Task goal: From the entries, copy out every line in which the word "does" is found.

(Stored records)

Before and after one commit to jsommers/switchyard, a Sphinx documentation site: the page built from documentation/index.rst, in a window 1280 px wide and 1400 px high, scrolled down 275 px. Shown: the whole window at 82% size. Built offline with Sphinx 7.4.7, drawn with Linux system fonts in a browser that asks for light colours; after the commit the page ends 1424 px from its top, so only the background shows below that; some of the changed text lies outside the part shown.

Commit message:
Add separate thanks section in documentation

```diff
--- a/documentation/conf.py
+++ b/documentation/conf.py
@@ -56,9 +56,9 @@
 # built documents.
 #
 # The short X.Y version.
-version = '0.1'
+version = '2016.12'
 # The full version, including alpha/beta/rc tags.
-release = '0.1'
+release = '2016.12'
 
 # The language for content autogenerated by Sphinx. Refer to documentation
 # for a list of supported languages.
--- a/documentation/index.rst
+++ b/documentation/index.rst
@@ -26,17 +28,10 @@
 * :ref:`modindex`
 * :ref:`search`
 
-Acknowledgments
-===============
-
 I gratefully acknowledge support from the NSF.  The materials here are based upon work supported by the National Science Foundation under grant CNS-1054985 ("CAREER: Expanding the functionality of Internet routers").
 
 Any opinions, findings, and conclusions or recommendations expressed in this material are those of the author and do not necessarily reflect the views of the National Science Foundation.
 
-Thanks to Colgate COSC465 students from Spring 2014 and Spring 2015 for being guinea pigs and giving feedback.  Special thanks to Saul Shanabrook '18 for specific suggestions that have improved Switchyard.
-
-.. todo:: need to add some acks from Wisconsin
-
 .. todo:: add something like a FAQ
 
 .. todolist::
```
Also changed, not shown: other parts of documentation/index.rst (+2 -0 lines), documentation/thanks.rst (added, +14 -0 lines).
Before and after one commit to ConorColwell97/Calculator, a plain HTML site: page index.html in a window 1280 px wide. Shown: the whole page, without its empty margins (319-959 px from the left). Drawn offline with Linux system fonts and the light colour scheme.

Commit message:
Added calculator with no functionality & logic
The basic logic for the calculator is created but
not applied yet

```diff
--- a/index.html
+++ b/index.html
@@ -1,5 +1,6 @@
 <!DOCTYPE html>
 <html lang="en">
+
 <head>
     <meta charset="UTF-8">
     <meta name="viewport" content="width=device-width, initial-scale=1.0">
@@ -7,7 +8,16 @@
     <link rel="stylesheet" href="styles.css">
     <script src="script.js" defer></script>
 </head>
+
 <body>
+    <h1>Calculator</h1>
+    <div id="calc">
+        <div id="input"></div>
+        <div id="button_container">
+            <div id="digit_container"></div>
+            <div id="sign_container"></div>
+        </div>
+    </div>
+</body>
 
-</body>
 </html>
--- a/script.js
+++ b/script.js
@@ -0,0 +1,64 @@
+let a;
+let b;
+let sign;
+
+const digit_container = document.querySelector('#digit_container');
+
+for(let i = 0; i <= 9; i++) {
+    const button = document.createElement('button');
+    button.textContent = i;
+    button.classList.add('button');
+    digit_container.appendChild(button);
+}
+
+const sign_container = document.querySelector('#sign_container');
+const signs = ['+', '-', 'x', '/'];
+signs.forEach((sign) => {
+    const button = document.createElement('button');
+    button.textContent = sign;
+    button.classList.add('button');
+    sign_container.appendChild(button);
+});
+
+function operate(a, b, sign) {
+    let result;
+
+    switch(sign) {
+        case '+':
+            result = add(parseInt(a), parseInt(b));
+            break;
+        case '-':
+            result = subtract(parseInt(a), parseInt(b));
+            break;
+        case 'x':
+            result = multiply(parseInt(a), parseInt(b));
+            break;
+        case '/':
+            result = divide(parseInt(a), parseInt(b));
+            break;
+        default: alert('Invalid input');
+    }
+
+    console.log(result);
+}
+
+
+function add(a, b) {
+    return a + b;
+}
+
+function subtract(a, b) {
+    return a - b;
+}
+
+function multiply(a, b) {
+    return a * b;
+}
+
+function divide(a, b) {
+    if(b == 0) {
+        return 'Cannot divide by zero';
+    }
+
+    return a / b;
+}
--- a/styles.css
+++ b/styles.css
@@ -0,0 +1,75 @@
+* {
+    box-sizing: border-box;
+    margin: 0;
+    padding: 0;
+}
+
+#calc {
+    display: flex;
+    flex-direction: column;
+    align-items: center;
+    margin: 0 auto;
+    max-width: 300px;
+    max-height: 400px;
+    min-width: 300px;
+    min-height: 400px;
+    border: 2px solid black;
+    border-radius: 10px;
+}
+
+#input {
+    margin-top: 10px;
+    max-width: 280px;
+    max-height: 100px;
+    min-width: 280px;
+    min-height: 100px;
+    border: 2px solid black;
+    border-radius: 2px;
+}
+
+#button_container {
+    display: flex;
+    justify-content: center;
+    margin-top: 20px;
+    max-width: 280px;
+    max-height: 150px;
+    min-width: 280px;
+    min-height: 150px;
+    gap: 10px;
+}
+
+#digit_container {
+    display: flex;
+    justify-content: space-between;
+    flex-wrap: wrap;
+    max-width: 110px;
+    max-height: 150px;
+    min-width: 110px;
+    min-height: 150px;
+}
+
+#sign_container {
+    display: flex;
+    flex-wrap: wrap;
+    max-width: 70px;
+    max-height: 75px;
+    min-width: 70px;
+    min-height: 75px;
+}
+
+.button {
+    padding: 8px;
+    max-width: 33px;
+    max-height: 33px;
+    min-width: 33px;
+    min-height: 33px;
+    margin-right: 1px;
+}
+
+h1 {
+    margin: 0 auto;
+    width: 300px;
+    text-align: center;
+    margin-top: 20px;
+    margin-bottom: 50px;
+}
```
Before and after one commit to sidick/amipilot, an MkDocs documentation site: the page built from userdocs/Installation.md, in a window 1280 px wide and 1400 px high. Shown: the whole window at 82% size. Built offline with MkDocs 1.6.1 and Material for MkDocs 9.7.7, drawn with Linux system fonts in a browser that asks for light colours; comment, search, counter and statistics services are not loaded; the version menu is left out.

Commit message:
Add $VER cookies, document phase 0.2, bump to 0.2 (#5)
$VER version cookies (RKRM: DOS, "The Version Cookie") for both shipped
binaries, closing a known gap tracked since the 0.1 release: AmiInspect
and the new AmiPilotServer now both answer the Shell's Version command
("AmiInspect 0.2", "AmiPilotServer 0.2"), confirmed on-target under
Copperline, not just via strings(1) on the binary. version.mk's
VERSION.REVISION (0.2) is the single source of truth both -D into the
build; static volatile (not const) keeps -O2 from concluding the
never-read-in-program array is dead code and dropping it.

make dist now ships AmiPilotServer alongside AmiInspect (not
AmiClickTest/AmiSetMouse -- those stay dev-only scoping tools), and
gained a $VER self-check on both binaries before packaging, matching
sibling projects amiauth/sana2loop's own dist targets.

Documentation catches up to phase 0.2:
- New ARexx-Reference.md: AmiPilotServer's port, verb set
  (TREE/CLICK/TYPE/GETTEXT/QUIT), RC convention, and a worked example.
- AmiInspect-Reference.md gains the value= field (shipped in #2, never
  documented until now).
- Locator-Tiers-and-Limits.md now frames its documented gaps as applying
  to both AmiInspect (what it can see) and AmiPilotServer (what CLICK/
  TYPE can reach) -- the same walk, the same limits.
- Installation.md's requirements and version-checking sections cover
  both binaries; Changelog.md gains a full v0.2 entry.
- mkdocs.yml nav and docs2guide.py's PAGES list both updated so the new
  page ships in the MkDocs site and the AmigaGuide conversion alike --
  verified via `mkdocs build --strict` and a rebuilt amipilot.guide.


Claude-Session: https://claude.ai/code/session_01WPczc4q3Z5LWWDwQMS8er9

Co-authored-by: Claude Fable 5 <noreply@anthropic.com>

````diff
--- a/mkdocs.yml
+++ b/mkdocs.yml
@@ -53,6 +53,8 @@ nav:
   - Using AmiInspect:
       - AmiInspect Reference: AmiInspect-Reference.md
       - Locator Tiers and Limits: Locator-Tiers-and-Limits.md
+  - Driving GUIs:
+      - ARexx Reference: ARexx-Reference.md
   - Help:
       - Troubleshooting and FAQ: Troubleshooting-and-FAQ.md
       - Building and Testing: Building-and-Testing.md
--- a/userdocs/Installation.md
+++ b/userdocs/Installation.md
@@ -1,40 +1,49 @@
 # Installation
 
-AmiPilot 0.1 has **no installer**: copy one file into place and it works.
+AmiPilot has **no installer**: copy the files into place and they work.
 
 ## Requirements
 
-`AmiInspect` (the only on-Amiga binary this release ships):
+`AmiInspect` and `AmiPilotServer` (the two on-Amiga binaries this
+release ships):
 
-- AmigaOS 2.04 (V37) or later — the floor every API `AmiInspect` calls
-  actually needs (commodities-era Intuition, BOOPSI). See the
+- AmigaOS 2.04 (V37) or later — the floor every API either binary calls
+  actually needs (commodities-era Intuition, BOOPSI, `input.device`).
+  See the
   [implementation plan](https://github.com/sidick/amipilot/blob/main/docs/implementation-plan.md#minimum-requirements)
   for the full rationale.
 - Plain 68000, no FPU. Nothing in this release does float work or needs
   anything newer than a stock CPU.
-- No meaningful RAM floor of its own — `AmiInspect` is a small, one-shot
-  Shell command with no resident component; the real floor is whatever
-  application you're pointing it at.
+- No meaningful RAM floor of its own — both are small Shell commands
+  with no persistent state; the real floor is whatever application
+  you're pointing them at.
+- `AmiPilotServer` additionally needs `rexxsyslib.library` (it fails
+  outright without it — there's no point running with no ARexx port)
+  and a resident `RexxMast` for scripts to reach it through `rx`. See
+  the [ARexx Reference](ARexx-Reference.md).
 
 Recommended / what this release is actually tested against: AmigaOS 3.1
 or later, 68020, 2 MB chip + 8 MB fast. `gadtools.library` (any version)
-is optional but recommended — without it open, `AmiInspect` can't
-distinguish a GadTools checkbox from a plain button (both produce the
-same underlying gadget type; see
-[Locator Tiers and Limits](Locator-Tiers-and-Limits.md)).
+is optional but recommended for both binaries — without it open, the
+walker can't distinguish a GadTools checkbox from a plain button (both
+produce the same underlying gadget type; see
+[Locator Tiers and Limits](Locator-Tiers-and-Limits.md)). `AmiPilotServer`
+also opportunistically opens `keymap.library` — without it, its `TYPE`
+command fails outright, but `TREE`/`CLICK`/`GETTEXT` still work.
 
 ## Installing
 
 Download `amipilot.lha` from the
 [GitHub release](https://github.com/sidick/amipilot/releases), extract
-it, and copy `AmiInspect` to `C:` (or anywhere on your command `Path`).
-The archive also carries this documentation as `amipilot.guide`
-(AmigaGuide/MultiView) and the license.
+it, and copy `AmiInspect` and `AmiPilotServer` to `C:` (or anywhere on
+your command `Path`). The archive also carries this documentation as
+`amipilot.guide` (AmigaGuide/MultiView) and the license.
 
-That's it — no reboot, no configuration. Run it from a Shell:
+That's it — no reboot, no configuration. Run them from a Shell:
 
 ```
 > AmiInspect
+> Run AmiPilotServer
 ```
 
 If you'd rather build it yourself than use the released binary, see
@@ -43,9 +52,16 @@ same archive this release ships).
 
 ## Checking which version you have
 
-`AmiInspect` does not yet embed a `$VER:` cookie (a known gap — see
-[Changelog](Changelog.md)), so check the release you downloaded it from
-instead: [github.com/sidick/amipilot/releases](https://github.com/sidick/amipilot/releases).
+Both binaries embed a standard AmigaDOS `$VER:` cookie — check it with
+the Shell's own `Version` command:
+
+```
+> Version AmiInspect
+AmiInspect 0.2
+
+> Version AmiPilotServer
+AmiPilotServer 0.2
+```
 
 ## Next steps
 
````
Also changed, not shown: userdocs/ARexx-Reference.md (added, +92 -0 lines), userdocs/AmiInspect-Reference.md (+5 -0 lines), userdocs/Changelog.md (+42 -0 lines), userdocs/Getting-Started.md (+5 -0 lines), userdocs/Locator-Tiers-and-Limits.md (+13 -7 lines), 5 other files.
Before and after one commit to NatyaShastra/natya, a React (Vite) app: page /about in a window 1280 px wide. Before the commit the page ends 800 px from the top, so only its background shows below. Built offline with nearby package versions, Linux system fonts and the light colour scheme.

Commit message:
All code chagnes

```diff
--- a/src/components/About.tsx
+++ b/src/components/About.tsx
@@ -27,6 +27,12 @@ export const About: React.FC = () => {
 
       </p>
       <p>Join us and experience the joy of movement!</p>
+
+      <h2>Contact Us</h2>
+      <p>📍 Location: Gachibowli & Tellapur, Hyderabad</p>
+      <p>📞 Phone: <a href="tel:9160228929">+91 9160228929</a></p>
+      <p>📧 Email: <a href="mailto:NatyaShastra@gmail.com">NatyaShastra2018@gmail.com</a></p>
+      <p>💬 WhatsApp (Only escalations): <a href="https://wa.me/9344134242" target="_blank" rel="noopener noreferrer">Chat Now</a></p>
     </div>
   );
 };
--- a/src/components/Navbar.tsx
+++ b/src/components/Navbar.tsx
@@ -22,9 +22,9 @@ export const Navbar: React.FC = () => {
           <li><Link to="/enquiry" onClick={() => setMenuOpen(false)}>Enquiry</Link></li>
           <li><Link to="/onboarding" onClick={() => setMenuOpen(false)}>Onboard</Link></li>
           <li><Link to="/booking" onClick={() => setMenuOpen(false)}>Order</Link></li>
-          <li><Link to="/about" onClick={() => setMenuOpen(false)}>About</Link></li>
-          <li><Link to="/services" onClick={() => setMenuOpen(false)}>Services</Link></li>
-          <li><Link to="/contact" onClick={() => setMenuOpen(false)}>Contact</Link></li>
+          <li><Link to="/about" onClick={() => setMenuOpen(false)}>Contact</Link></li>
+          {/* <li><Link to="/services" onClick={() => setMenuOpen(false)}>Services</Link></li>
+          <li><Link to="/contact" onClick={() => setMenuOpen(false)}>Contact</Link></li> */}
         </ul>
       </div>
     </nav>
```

The completed task:
 - Plain 68000, no FPU. Nothing in this release does float work or needs
-`AmiInspect` does not yet embed a `$VER:` cookie (a known gap — see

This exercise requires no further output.